I clearly remember, I had been on a lovely holiday back down south, got back to Nerrima in the middle of the day after four hour drive from Broome, (in October so up around 40 mark) and I had only been home quarter of an hour, and silence . . . the generator went off. Both the govie and myself spent the next three hours trying to get it going again, no-one was here . . . I was cursing dusty dry powerless Nerrima – just when you need a little air con comfort! I wanted to get in my car and leave again but thankfully got the generator going again and I soon discovered the beer fridge had remained cold and a couple rums went down very nicely! Things were looking up again! It’s the simply things you have such an appreciation for . . . i.e. power and alcohol!
Living on a station as a mum with three little ones is completely different to the days of being a care-free stationhand. Getting out of the house for more than three hours seemed like an achievement let alone getting on a horse. It is becoming easier now that the kids are getting older, my role here has incorporated doing things from home, i.e. office work/ordering anything required, food/parts, recruitment, but also fighting fires, cooking for staff, offering first aid to injured staff and trying to be of some help when vehicles, trucks, graders are bogged (knowing not to ask any questions on arrival!) It’s the simply things going mustering and or walking cattle away and seeing a mob of cows mother up with their calves is what is really rewarding . . .

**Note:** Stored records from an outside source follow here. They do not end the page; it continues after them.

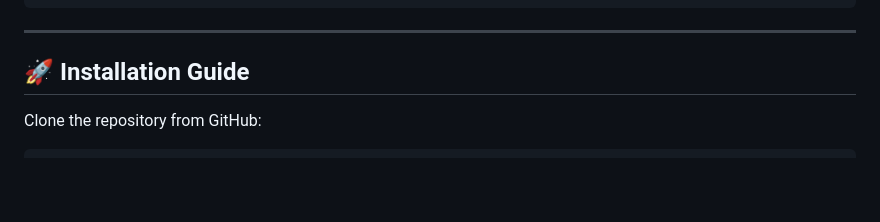
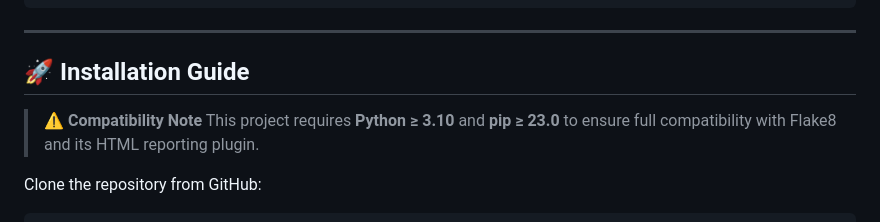
Before and after one commit to DomiCarr/OCR_P04_ChessCenter, a Markdown page: README.md, the part around the change. Rendered like a GitHub page; blank space fills up the shorter version.

Commit message:
:construction: work in progress : Code review & Cleaning

```diff
--- a/README.md
+++ b/README.md
@@ -60,6 +60,9 @@ ChessCenter/
 ---
 
 ## 🚀 Installation Guide
+
+> ⚠️ **Compatibility Note**
+> This project requires **Python ≥ 3.10** and **pip ≥ 23.0** to ensure full compatibility with Flake8 and its HTML reporting plugin.
 
 Clone the repository from GitHub:
 
```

Summing up, I love the fact that our three children can experience the freedom of the bush, it’s an environment that encourages them to be adventurous and curious, to learn about their surroundings and things such as life cycle of animals, how to look after them, the seasons, and just understanding where our water and food comes from! Combined with having their mates in town, breaks up the isolation of living with just adults. Having said that, we have been fortunate that living in this close environment, regardless of their age, our staff have been so good with our kids over the years and a positive influence (except you Baydo Adams!).